= Material for this exercise =

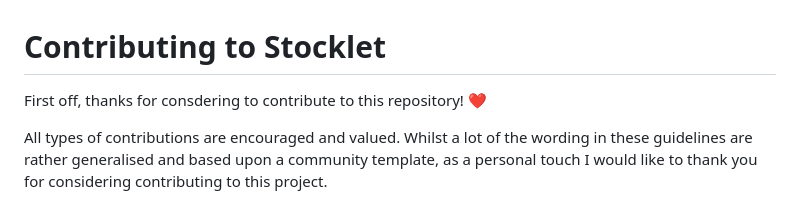
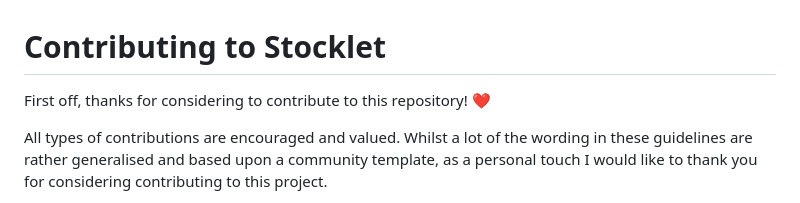
Before and after one commit to hexolan/stocklet, a Markdown page: CONTRIBUTING.md, the part around the change. GitHub-like rendering.

Commit message:
docs: typo

```diff
--- a/CONTRIBUTING.md
+++ b/CONTRIBUTING.md
@@ -1,6 +1,6 @@
 # Contributing to Stocklet
 
-First off, thanks for consdering to contribute to this repository! ❤️
+First off, thanks for considering to contribute to this repository! ❤️
 
 All types of contributions are encouraged and valued. Whilst a lot of the wording in these guidelines are rather generalised and based upon a community template, as a personal touch I would like to thank you for considering contributing to this project.
 
```
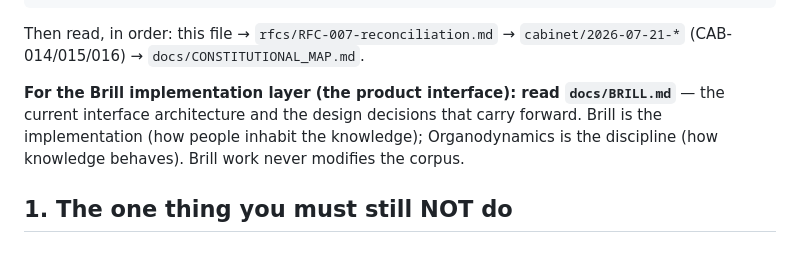
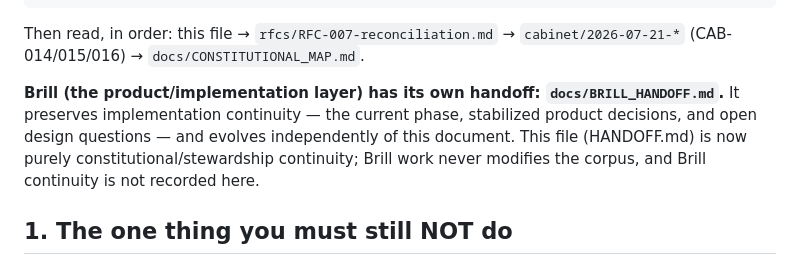
Before and after one commit to brill-foundation/organodynamics, a Markdown page: docs/HANDOFF.md, the part around the change. Drawn GitHub-style.

```diff
--- a/docs/HANDOFF.md
+++ b/docs/HANDOFF.md
@@ -27,10 +27,11 @@ npm test && node tools/conformance.js   # 50/50, 8/8
 Then read, in order: this file → `rfcs/RFC-007-reconciliation.md` →
 `cabinet/2026-07-21-*` (CAB-014/015/016) → `docs/CONSTITUTIONAL_MAP.md`.
 
-**For the Brill implementation layer (the product interface): read `docs/BRILL.md`** —
-the current interface architecture and the design decisions that carry forward. Brill is
-the implementation (how people inhabit the knowledge); Organodynamics is the discipline
-(how knowledge behaves). Brill work never modifies the corpus.
+**Brill (the product/implementation layer) has its own handoff: `docs/BRILL_HANDOFF.md`.**
+It preserves implementation continuity — the current phase, stabilized product decisions, and
+open design questions — and evolves independently of this document. This file (HANDOFF.md) is
+now purely constitutional/stewardship continuity; Brill work never modifies the corpus, and
+Brill continuity is not recorded here.
 
 ## 1. The one thing you must still NOT do
 
```
Also changed, not shown: docs/BRILL.md (deleted, +0 -98 lines), docs/BRILL_HANDOFF.md (added, +95 -0 lines).
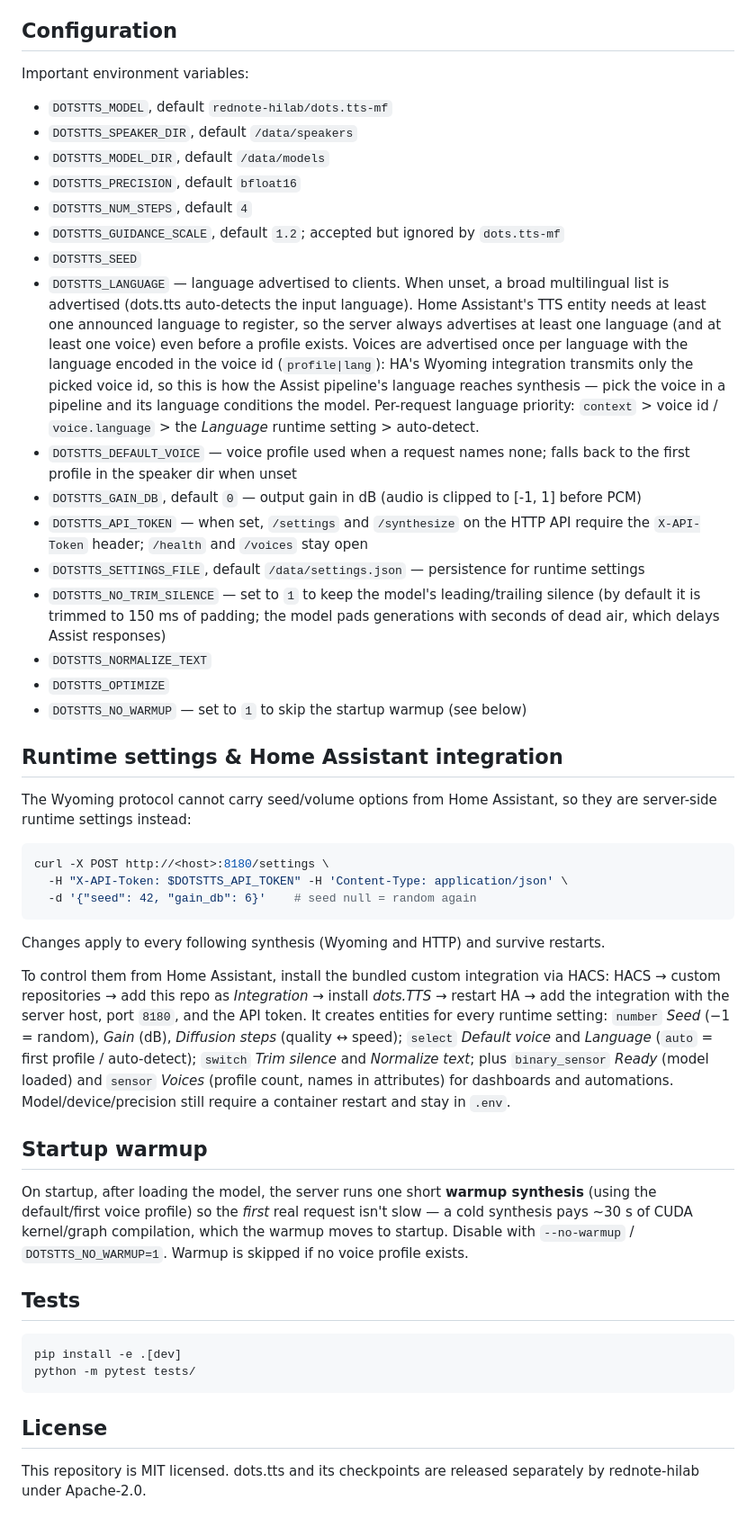
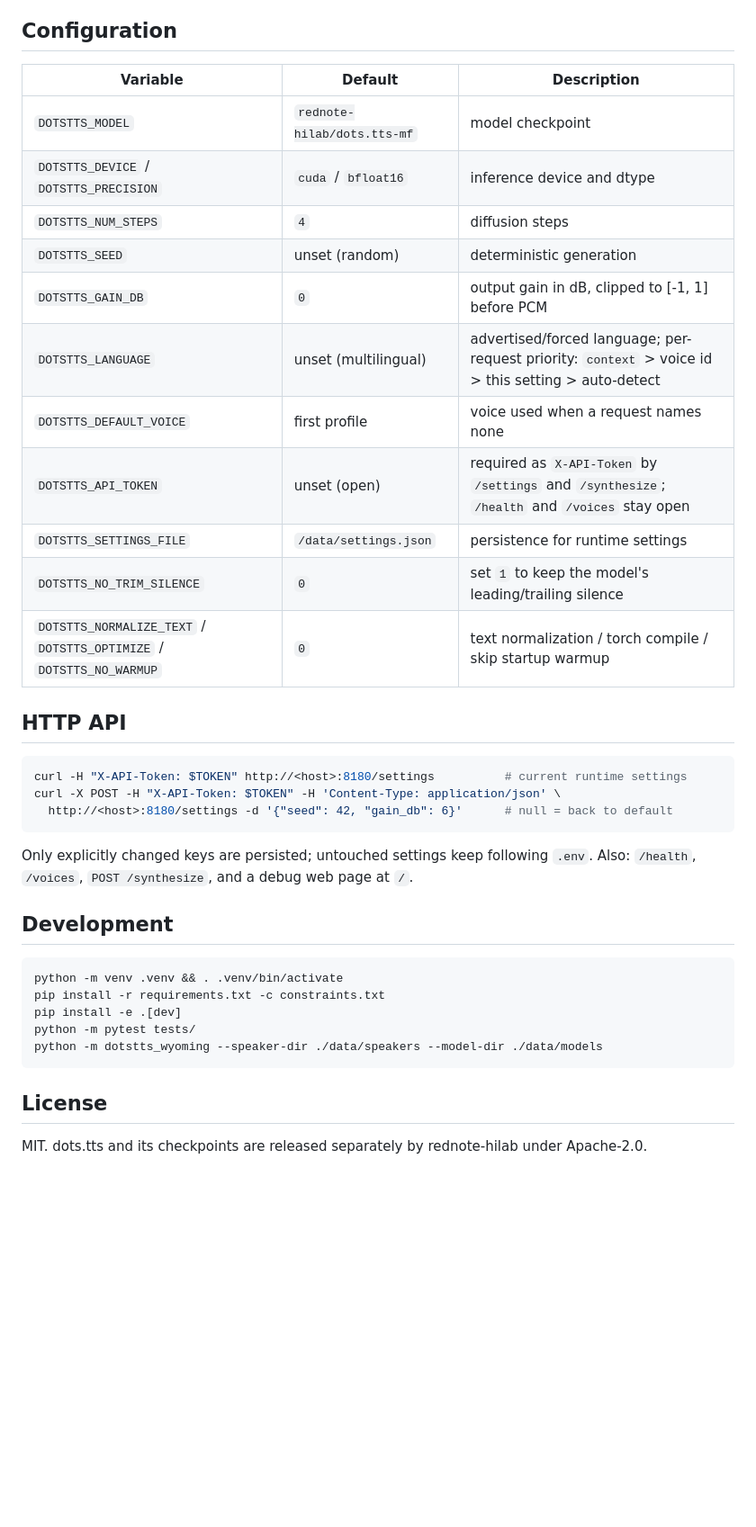
Before and after one commit to rvsh2/wyoming-dotstts, a Markdown page: README.md, the part around one of its changes. Shown at 90% size. Rendered like a GitHub page; blank space fills up the shorter version.

Commit message:
Simplify README: features, quick start, HA setup, config table

````diff
--- a/README.md
+++ b/README.md
@@ -61,74 +57,41 @@ python -m dotstts_wyoming \
 
 ## Configuration
 
-Important environment variables:
+| Variable | Default | Description |
+|---|---|---|
+| `DOTSTTS_MODEL` | `rednote-hilab/dots.tts-mf` | model checkpoint |
+| `DOTSTTS_DEVICE` / `DOTSTTS_PRECISION` | `cuda` / `bfloat16` | inference device and dtype |
+| `DOTSTTS_NUM_STEPS` | `4` | diffusion steps |
+| `DOTSTTS_SEED` | unset (random) | deterministic generation |
+| `DOTSTTS_GAIN_DB` | `0` | output gain in dB, clipped to [-1, 1] before PCM |
+| `DOTSTTS_LANGUAGE` | unset (multilingual) | advertised/forced language; per-request priority: `context` > voice id > this setting > auto-detect |
+| `DOTSTTS_DEFAULT_VOICE` | first profile | voice used when a request names none |
+| `DOTSTTS_API_TOKEN` | unset (open) | required as `X-API-Token` by `/settings` and `/synthesize`; `/health` and `/voices` stay open |
+| `DOTSTTS_SETTINGS_FILE` | `/data/settings.json` | persistence for runtime settings |
+| `DOTSTTS_NO_TRIM_SILENCE` | `0` | set `1` to keep the model's leading/trailing silence |
+| `DOTSTTS_NORMALIZE_TEXT` / `DOTSTTS_OPTIMIZE` / `DOTSTTS_NO_WARMUP` | `0` | text normalization / torch compile / skip startup warmup |
 
-- `DOTSTTS_MODEL`, default `rednote-hilab/dots.tts-mf`
-- `DOTSTTS_SPEAKER_DIR`, default `/data/speakers`
-- `DOTSTTS_MODEL_DIR`, default `/data/models`
-- `DOTSTTS_PRECISION`, default `bfloat16`
-- `DOTSTTS_NUM_STEPS`, default `4`
-- `DOTSTTS_GUIDANCE_SCALE`, default `1.2`; accepted but ignored by `dots.tts-mf`
-- `DOTSTTS_SEED`
-- `DOTSTTS_LANGUAGE` — language advertised to clients. When unset, a broad multilingual
-  list is advertised (dots.tts auto-detects the input language). Home Assistant's TTS
-  entity needs at least one announced language to register, so the server always advertises
-  at least one language (and at least one voice) even before a profile exists.
-  Voices are advertised once per language with the language encoded in the voice id
-  (`profile|lang`): HA's Wyoming integration transmits only the picked voice id, so this
-  is how the Assist pipeline's language reaches synthesis — pick the voice in a pipeline
-  and its language conditions the model. Per-request language priority:
-  `context` > voice id / `voice.language` > the *Language* runtime setting > auto-detect.
-- `DOTSTTS_DEFAULT_VOICE` — voice profile used when a request names none; falls back to
-  the first profile in the speaker dir when unset
-- `DOTSTTS_GAIN_DB`, default `0` — output gain in dB (audio is clipped to [-1, 1] before PCM)
-- `DOTSTTS_API_TOKEN` — when set, `/settings` and `/synthesize` on the HTTP API require the
-  `X-API-Token` header; `/health` and `/voices` stay open
-- `DOTSTTS_SETTINGS_FILE`, default `/data/settings.json` — persistence for runtime settings
-- `DOTSTTS_NO_TRIM_SILENCE` — set to `1` to keep the model's leading/trailing silence
-  (by default it is trimmed to 150 ms of padding; the model pads generations with
-  seconds of dead air, which delays Assist responses)
-- `DOTSTTS_NORMALIZE_TEXT`
-- `DOTSTTS_OPTIMIZE`
-- `DOTSTTS_NO_WARMUP` — set to `1` to skip the startup warmup (see below)
-
-## Runtime settings & Home Assistant integration
-
-The Wyoming protocol cannot carry seed/volume options from Home Assistant, so they are
-server-side runtime settings instead:
+## HTTP API
 
 ```bash
-curl -X POST http://<host>:8180/settings \
-  -H "X-API-Token: $DOTSTTS_API_TOKEN" -H 'Content-Type: application/json' \
-  -d '{"seed": 42, "gain_db": 6}'    # seed null = random again
+curl -H "X-API-Token: $TOKEN" http://<host>:8180/settings          # current runtime settings
+curl -X POST -H "X-API-Token: $TOKEN" -H 'Content-Type: application/json' \
+  http://<host>:8180/settings -d '{"seed": 42, "gain_db": 6}'      # null = back to default
 ```
 
-Changes apply to every following synthesis (Wyoming and HTTP) and survive restarts.
+Only explicitly changed keys are persisted; untouched settings keep following `.env`.
+Also: `/health`, `/voices`, `POST /synthesize`, and a debug web page at `/`.
 
-To control them from Home Assistant, install the bundled custom integration via HACS:
-HACS → custom repositories → add this repo as *Integration* → install *dots.TTS* →
-restart HA → add the integration with the server host, port `8180`, and the API token.
-It creates entities for every runtime setting: `number` *Seed* (−1 = random), *Gain* (dB),
-*Diffusion steps* (quality ↔ speed); `select` *Default voice* and *Language* (`auto` =
-first profile / auto-detect); `switch` *Trim silence* and *Normalize text*; plus
-`binary_sensor` *Ready* (model loaded) and `sensor` *Voices* (profile count, names in
-attributes) for dashboards and automations. Model/device/precision still require a
-container restart and stay in `.env`.
-
-## Startup warmup
-
-On startup, after loading the model, the server runs one short **warmup synthesis** (using the
-default/first voice profile) so the *first* real request isn't slow — a cold synthesis pays
-~30 s of CUDA kernel/graph compilation, which the warmup moves to startup. Disable with
-`--no-warmup` / `DOTSTTS_NO_WARMUP=1`. Warmup is skipped if no voice profile exists.
-
-## Tests
+## Development
 
 ```bash
+python -m venv .venv && . .venv/bin/activate
+pip install -r requirements.txt -c constraints.txt
 pip install -e .[dev]
 python -m pytest tests/
+python -m dotstts_wyoming --speaker-dir ./data/speakers --model-dir ./data/models
 ```
 
 ## License
 
-This repository is MIT licensed. dots.tts and its checkpoints are released separately by rednote-hilab under Apache-2.0.
+MIT. dots.tts and its checkpoints are released separately by rednote-hilab under Apache-2.0.
````
Also changed, not shown: other parts of README.md (+42 -46 lines).
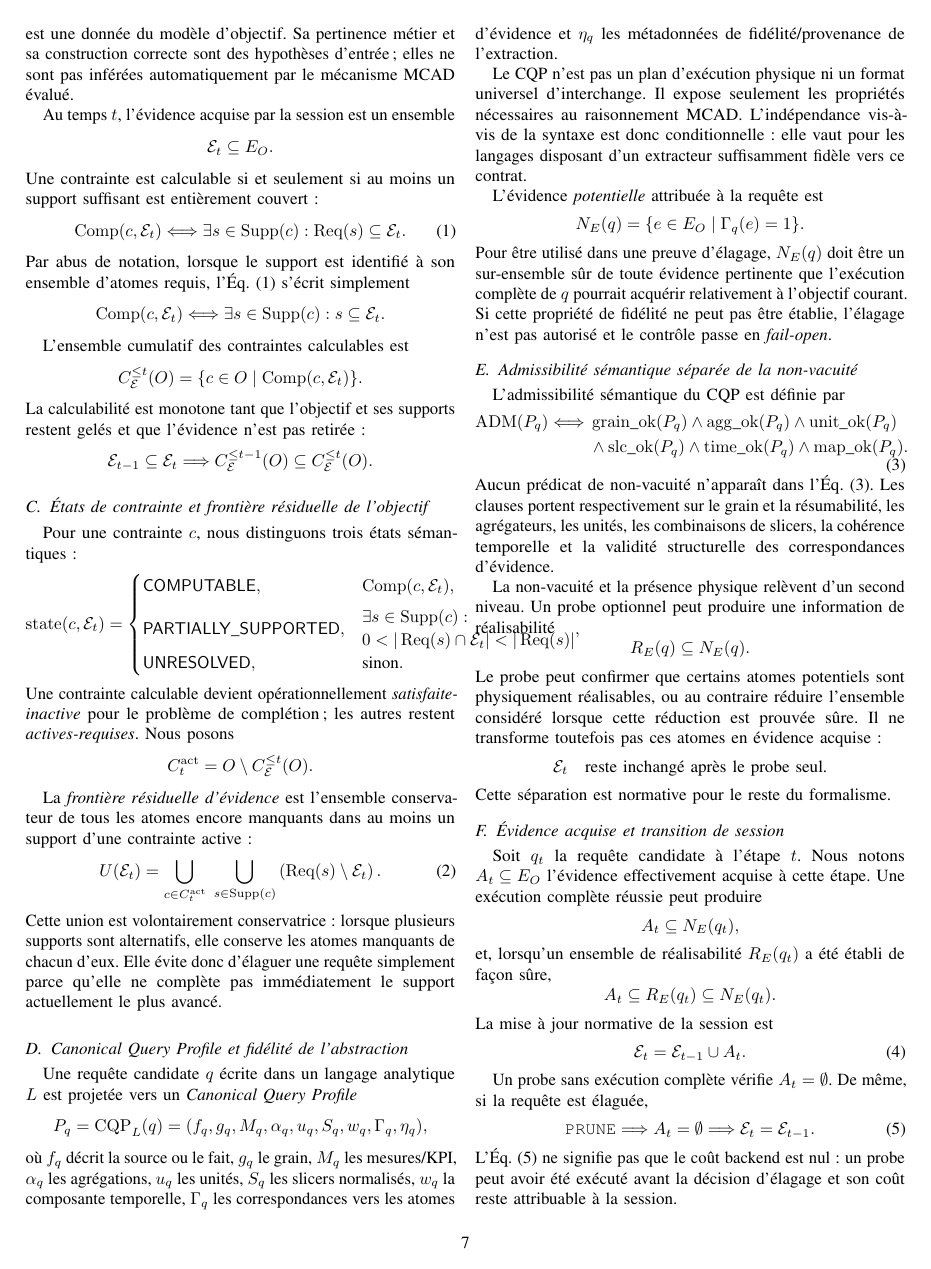
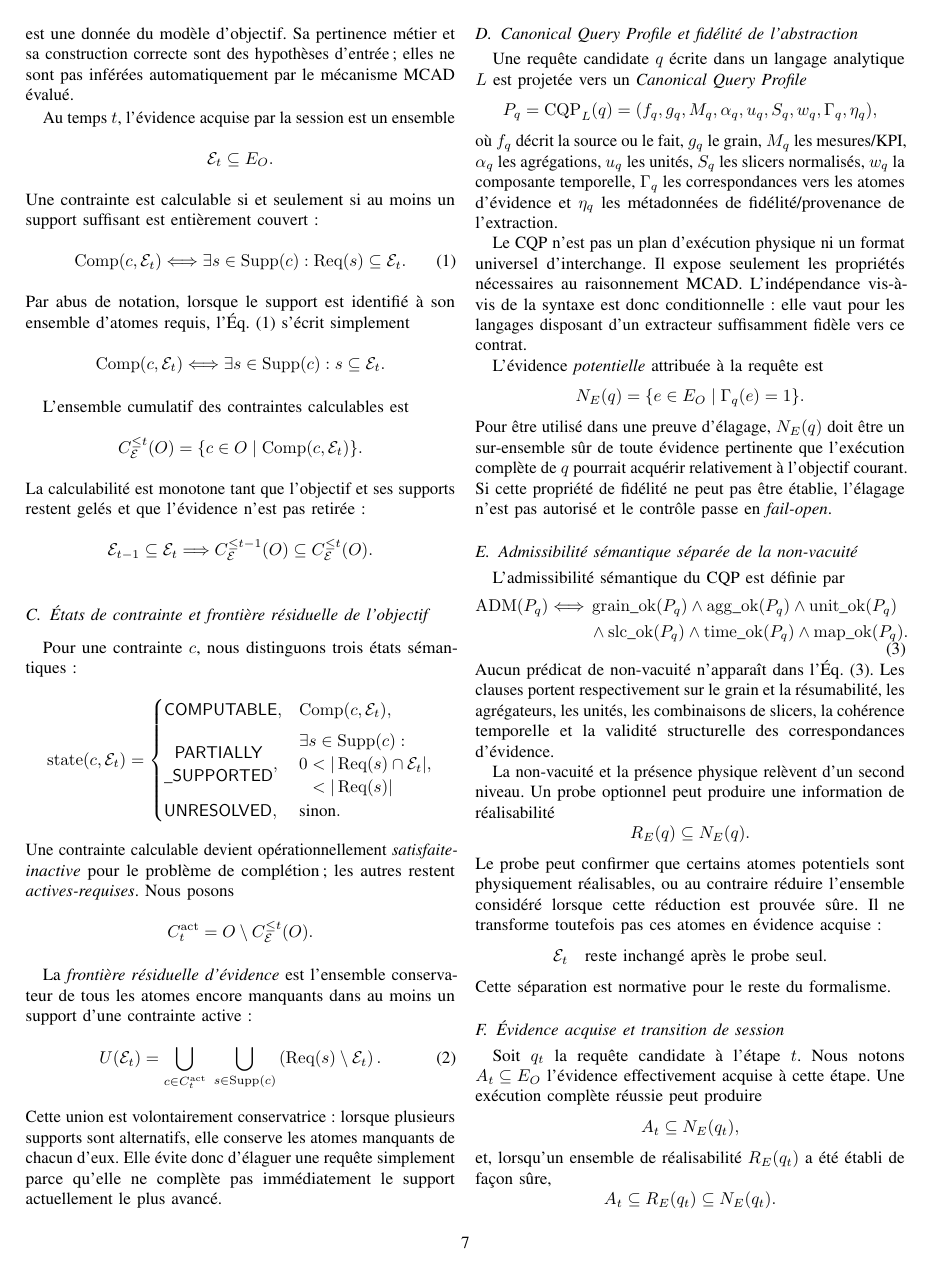
Before and after one commit to digitcreadev/MCAD_improve3, a LaTeX paper (manuscript/post_a8_nh/working_release/manuscript/fr/MCAD_FR_POST_A8_NH.tex): page 7 of 17. Compiled offline with pdfLaTeX.

Commit message:
docs(manuscript): finish page-7 equation layout

```diff
--- a/manuscript/post_a8_nh/working_release/manuscript/fr/MCAD_FR_POST_A8_NH.tex
+++ b/manuscript/post_a8_nh/working_release/manuscript/fr/MCAD_FR_POST_A8_NH.tex
@@ -313,12 +313,15 @@ Pour une contrainte $c$, nous distinguons trois états sémantiques :
 \begin{cases}
 \mathsf{COMPUTABLE},
 & \operatorname{Comp}(c,\mathcal{E}_t),\\[2mm]
-\mathsf{PARTIALLY\_SUPPORTED},
+\begin{gathered}
+\mathsf{PARTIALLY}\\[-0.5mm]
+\mathsf{\_SUPPORTED}
+\end{gathered},
 &
 \begin{aligned}
 &\exists s\in\operatorname{Supp}(c):\\[-0.5mm]
-&0<|\operatorname{Req}(s)\cap\mathcal{E}_t|
- <|\operatorname{Req}(s)|
+&0<|\operatorname{Req}(s)\cap\mathcal{E}_t|\\[-0.5mm]
+&\phantom{0}<|\operatorname{Req}(s)|
 \end{aligned},\\[2mm]
 \mathsf{UNRESOLVED},
 & \text{sinon}.
```
Also changed, not shown: 1 other file.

= Goal of the exercise =
In the records above, find each line that mentions the word "Also", and copy it.

= Exercise result =
Also changed, not shown: docs/BRILL.md (deleted, +0 -98 lines), docs/BRILL_HANDOFF.md (added, +95 -0 lines).
+Also: `/health`, `/voices`, `POST /synthesize`, and a debug web page at `/`.
Also changed, not shown: other parts of README.md (+42 -46 lines).
Also changed, not shown: 1 other file.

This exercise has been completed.